In spring, you feel the newness of it all.
Each feeling is a flower, fresh, unique;
Like love or loneliness, each one is pure,
And beauty of discovery hangs round
The edges of the garden path that leads
To who you want to be and where and how —
In spring, you feel the newness of it all.

Summer on the edge of madness
Broken in emergent song;
Love’s a shadow born of gladness.
Nights too short for days so long

Shades come down on pages turning,
Glances lead to bodies burning,
Tangled up in their intentions,
Loves and likes and cites and mentions —
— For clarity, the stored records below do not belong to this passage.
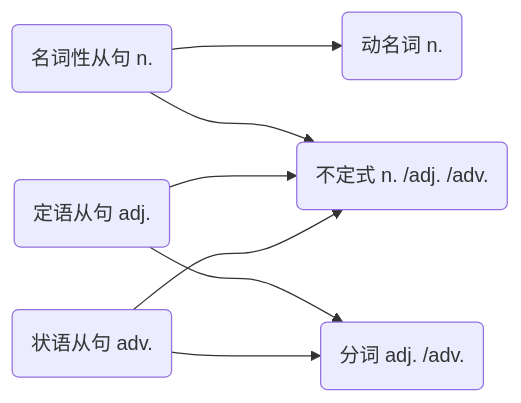
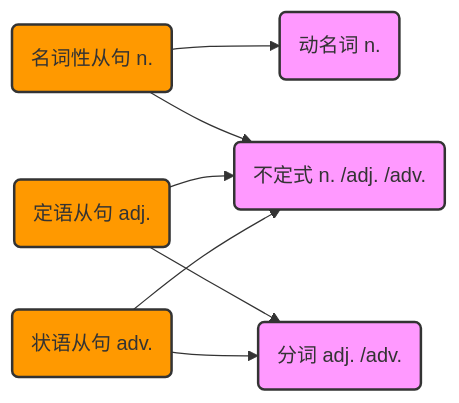
One commit to suhan42/cs-408 changed the diagram in dessert/英语语法.md. Above: the diagram before and after it, drawn with Mermaid. The commit also changed other lines of this file and 4 other files, not shown here.

````diff
--- a/dessert/英语语法.md
+++ b/dessert/英语语法.md
@@ -1420,9 +1424,12 @@
 ```mermaid
 graph LR
-a(名词性从句 n.)--->1(动名词 n.)
-a(名词性从句 n.)--->2(不定式 n. /adj. /adv.)
-b(定语从句 adj.)-->2(不定式 n. /adj. /adv.)
-b(定语从句 adj.)--->3(分词 adj. /adv.)
-c(状语从句 adv.)--->3(分词 adj. /adv.)
-c(状语从句 adv.)--->2(不定式 n. /adj. /adv.)
+
+a(名词性从句 n.)-->1(动名词 n.) & 2(不定式 n. /adj. /adv.)
+b(定语从句 adj.)-->2(不定式 n. /adj. /adv.) & 3(分词 adj. /adv.)
+c(状语从句 adv.)-->2(不定式 n. /adj. /adv.) & 3(分词 adj. /adv.)
+
+classDef congjv fill:#f90,stroke:#333,stroke-width:2px;
+class a,b,c congjv;
+classDef jianhua fill:#f9f,stroke:#333,stroke-width:2px;
+class 1,2,3 jianhua;
 ```
````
Summer in the glowing garden,
Moments known of passing fire,
Ere the fall comes hearts to harden,
Towards the autumn of


In the cool of autumn, still
We stood and wondered how,
We’d found each other in
This savant maze

A capturing, a visioning,
A laughter, and a pause —
A hymn, but more of promise, than
Of praise

It came with resignation, and
It went without applause;
A family, a faction,
And a fight —

The autumn sun was fading, and
The days were growing dark,
And we were changing colors with
The night

With time, comes winter, with its chill,
And we must finally go inside for heat,
And memories of the spring,
When everything was fresh and new,
And summer,
When we felt how love could be,
When heat was running wild,
When we stood out in the cool,
The evening cool, and watched
The twilight gather with
Its purple whispers
Of a looming time;
A time we’ve only known
As parable

With age, comes winter, with its rime,
And frozen becomes attitude, and time,
There is a slower pace,
And giving up of contest, game, and race;
But character is fate,
And all we leave’s too early, or too late,
The winter has it’s way
There is only the challenge of each day
And dripping memories,
That melt like icicles from trees,
And spring starts for another heart somewhere:
Another heart and life


Seaboard Station

Twas 1933, and she
Was wide-eyed with elation
The day her father took her
Down to visit Seaboard Station

They went to fetch a parcel, he
Had ordered for her birthday
And all her senses teemed
In the commotion of the workday

The smell of wood, the colors
Of the banners in the rafters;
These lingered in her memory
Through many long thereafters

The working people gradually
Moved on, through relocation;
Until a silence fell upon
Abandoned Seaboard Station

She stood there in her nineties
With her grandson by her side;
Who looked at her with wondering
To see her misty-eyed

For she knows that no poetry,
No possible narration,
Could tell the tales of all the lives
That passed through Seaboard Station


The moments may come fast or slow,
The day may panicked be, or zen:
Though we have near or far to go,
We cannot live the past again

There is a silence in the wood,
There is a stillness in the glen,
Though life go bad and hearts come good,
We cannot live the past again

We all would see the world be changed
As girls to women — boys to men —
Then find our heart from hope estranged,
We cannot live the past again

The tracks run far to unknown land,
The chance that comes we cannot ken —
Through all the lives of distance spanned
We cannot live the past again

The unused treadmill at the gym,
The ink gone dry within the pen,
The sun gone down, the eye gone dim,
We cannot live the past again

The grass beyond the railroad track,
The “one day” that demarks the “then” —
The way is forward, never back:
We cannot live the past again


(“Kyrielle” – 5-25-2017)

Snapshot: On Finding An Abandoned Stall in the Desert (Revised)

There was a final time: the stall set out,
With jewelry and fabrics in a line —
The next day, and thereafter then, no more;
No more, and soon, no one with memory
To paint in images or words the scene
That once was daily, year on year on year.

The mundane, the quotidian: our lives,
Not big events, but habits of our days,
They soon lie empty on a sandy waste —
The firebird heads into the unknown,
High o’er the mountains, just past where we see,
To leave behind our stalls for someone else

Thrift Village

Pine cleaner and mildew in an endless battle always smelling,
Fluorescent lights glaring, steel shelves’ bright abundance of overstock;

Wide aisles of sometimes blockage, large displays,
Concerns of new managers and old vendors there daily stopping;

Living always in bargains for that which others
Have passed in affluence;

Thrift village then aging into infirmity, death overlooking —
Knowing only the cracks of light seeping through imprisoning boards

Fading, Fading

The days are fading, fading into smoke;
I try, but I can’t hold them in my hands.
The fire’s gone, there’s nothing left to stoke,
Just empty parking lots, and barren lands —

The days are turning, burning into mist;
With just a shimmer there, or glimmer here —
The mill of time, that turns our loves to grist,
And fads, like life, that up and